Lisbon; Höstel, by Ikea - complete with insane manager; Custard tarts and the lack thereof; Mosteiro dos Jeronimos; Torre de Belém; Elevators, trams and cable cars; Drunken race for the Elevador de Santa Justa

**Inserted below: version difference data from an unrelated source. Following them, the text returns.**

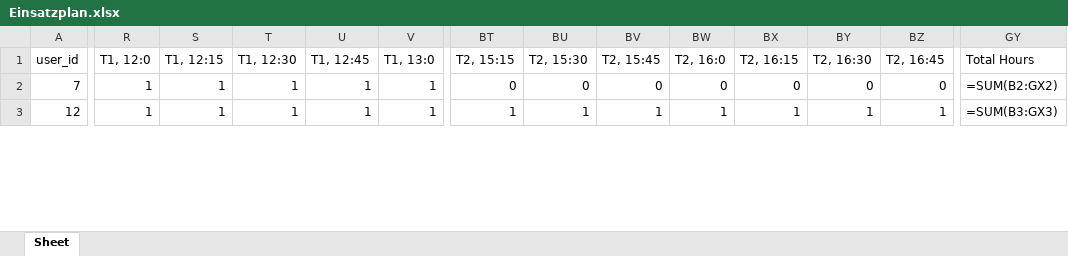
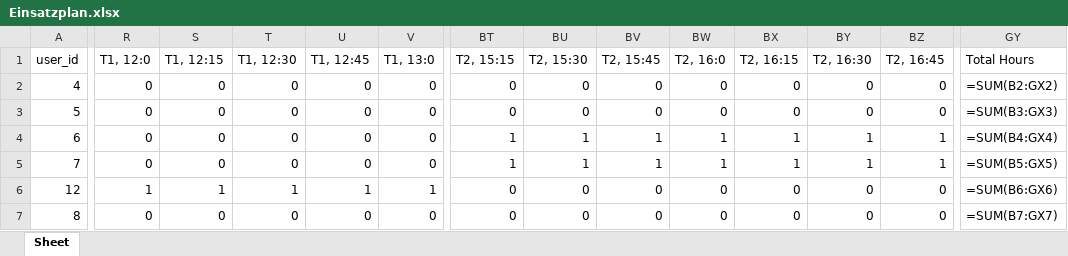
Before and after one commit to Dr-SIRM/project-x, an Excel workbook: Einsatzplan.xlsx, sheet Sheet, drawn as a sheet; only a part is shown, gaps mark what is left out; values as stored, in another font and other column widths than the file's, no cell formats; formulas without a stored value are shown as written; addresses are those after the commit; rows hold the shown columns only; the diff covers the shown part only; the diff names each change by its address in the sheet, - before the commit and + after, or states it on an @@ line.

```diff
--- a/Einsatzplan.xlsx (sheet Sheet)
+++ b/Einsatzplan.xlsx (sheet Sheet)
+row 2: 4 | 0 | 0 | 0 | 0 | 0 | 0 | 0 | 0 | 0 | 0 | 0 | 0 | =SUM(B2:GX2)
+row 3: 5 | 0 | 0 | 0 | 0 | 0 | 0 | 0 | 0 | 0 | 0 | 0 | 0 | =SUM(B3:GX3)
+row 4: 6 | 0 | 0 | 0 | 0 | 0 | 1 | 1 | 1 | 1 | 1 | 1 | 1 | =SUM(B4:GX4)
-R5 (T1, 12:0): 1
+R5 (T1, 12:0): 0
-S5 (T1, 12:15): 1
+S5 (T1, 12:15): 0
-T5 (T1, 12:30): 1
+T5 (T1, 12:30): 0
-U5 (T1, 12:45): 1
+U5 (T1, 12:45): 0
-V5 (T1, 13:0): 1
+V5 (T1, 13:0): 0
-BT5 (T2, 15:15): 0
+BT5 (T2, 15:15): 1
-BU5 (T2, 15:30): 0
+BU5 (T2, 15:30): 1
-BV5 (T2, 15:45): 0
+BV5 (T2, 15:45): 1
-BW5 (T2, 16:0): 0
+BW5 (T2, 16:0): 1
-BX5 (T2, 16:15): 0
+BX5 (T2, 16:15): 1
-BY5 (T2, 16:30): 0
+BY5 (T2, 16:30): 1
-BZ5 (T2, 16:45): 0
+BZ5 (T2, 16:45): 1
-GY5 (Total Hours): =SUM(B2:GX2)
+GY5 (Total Hours): =SUM(B5:GX5)
-BT6 (T2, 15:15): 1
+BT6 (T2, 15:15): 0
-BU6 (T2, 15:30): 1
+BU6 (T2, 15:30): 0
-BV6 (T2, 15:45): 1
+BV6 (T2, 15:45): 0
-BW6 (T2, 16:0): 1
+BW6 (T2, 16:0): 0
-BX6 (T2, 16:15): 1
+BX6 (T2, 16:15): 0
-BY6 (T2, 16:30): 1
+BY6 (T2, 16:30): 0
-BZ6 (T2, 16:45): 1
+BZ6 (T2, 16:45): 0
-GY6 (Total Hours): =SUM(B3:GX3)
+GY6 (Total Hours): =SUM(B6:GX6)
+row 7: 8 | 0 | 0 | 0 | 0 | 0 | 0 | 0 | 0 | 0 | 0 | 0 | 0 | =SUM(B7:GX7)
```
Also changed, not shown: 2 added rows and 160 edited cells elsewhere in this sheet, cell formats, 2 other files.
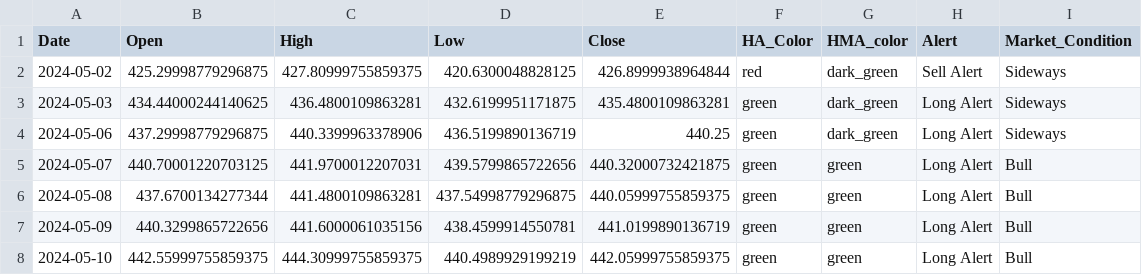
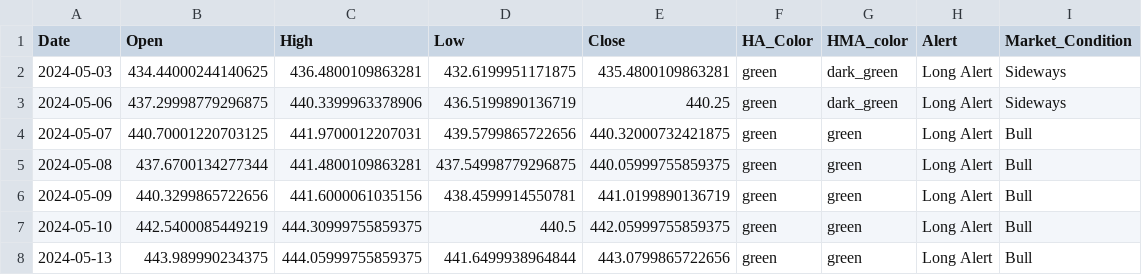
Before and after one commit to rbnyng/trend_alert, a CSV file: last_seven_days.csv, drawn as a sheet.

```diff
--- a/last_seven_days.csv
+++ b/last_seven_days.csv
@@ -1,3 +1,2 @@
 Date,Open,High,Low,Close,HA_Color,HMA_color,Alert,Market_Condition
-2024-05-02,425.29998779296875,427.80999755859375,420.6300048828125,426.8999938964844,red,dark_green,Sell Alert,Sideways
 2024-05-03,434.44000244140625,436.4800109863281,432.6199951171875,435.4800109863281,green,dark_green,Long Alert,Sideways
@@ -7,2 +6,3 @@ Date,Open,High,Low,Close,HA_Color,HMA_color,Alert,Market_Condition
 2024-05-09,440.3299865722656,441.6000061035156,438.4599914550781,441.0199890136719,green,green,Long Alert,Bull
-2024-05-10,442.55999755859375,444.30999755859375,440.4989929199219,442.05999755859375,green,green,Long Alert,Bull
+2024-05-10,442.5400085449219,444.30999755859375,440.5,442.05999755859375,green,green,Long Alert,Bull
+2024-05-13,443.989990234375,444.05999755859375,441.6499938964844,443.0799865722656,green,green,Long Alert,Bull
```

The hostel we stayed in in Lisbon was a little… odd. It was very new - couldn’t have been older than a year - and completely furnished in Ikea-ware. And when I say completely, I mean it - top to bottom. Beds and bed linen, flatware and cutlery, and all the furniture. It seemed like an extravagant expense for a hostel, where no one really cares very much about the cutlery. The place was spotless and well-equipped (with a Playstation, no less). It was easy to see why it had a 95% approval rating on Really, we should have been overjoyed to stay there for a few nights, but the woman managing the place was weird and insane. She lived there 24/7, spent all her time smoking at the window or cleaning feverishly, and hovered incessantly around us waiting for us to use a dish so that she could wash it, or drop something so she could pick it up. When we buzzed at the front door to be let in she’d wait at the interior door of the hostel, four floors up, turn the light on in the stairs - even in full daylight - and hold the door open until we made it all the way up. She probably be very nice to meet socially but sleep-deprived and passive-aggressive, she created a very claustrophobic and unpleasant environment, not helped by her penchant for grisly, bloodthirsty American crime drama television, which she had on the television constantly. Not my favourite breakfast viewing, I must say.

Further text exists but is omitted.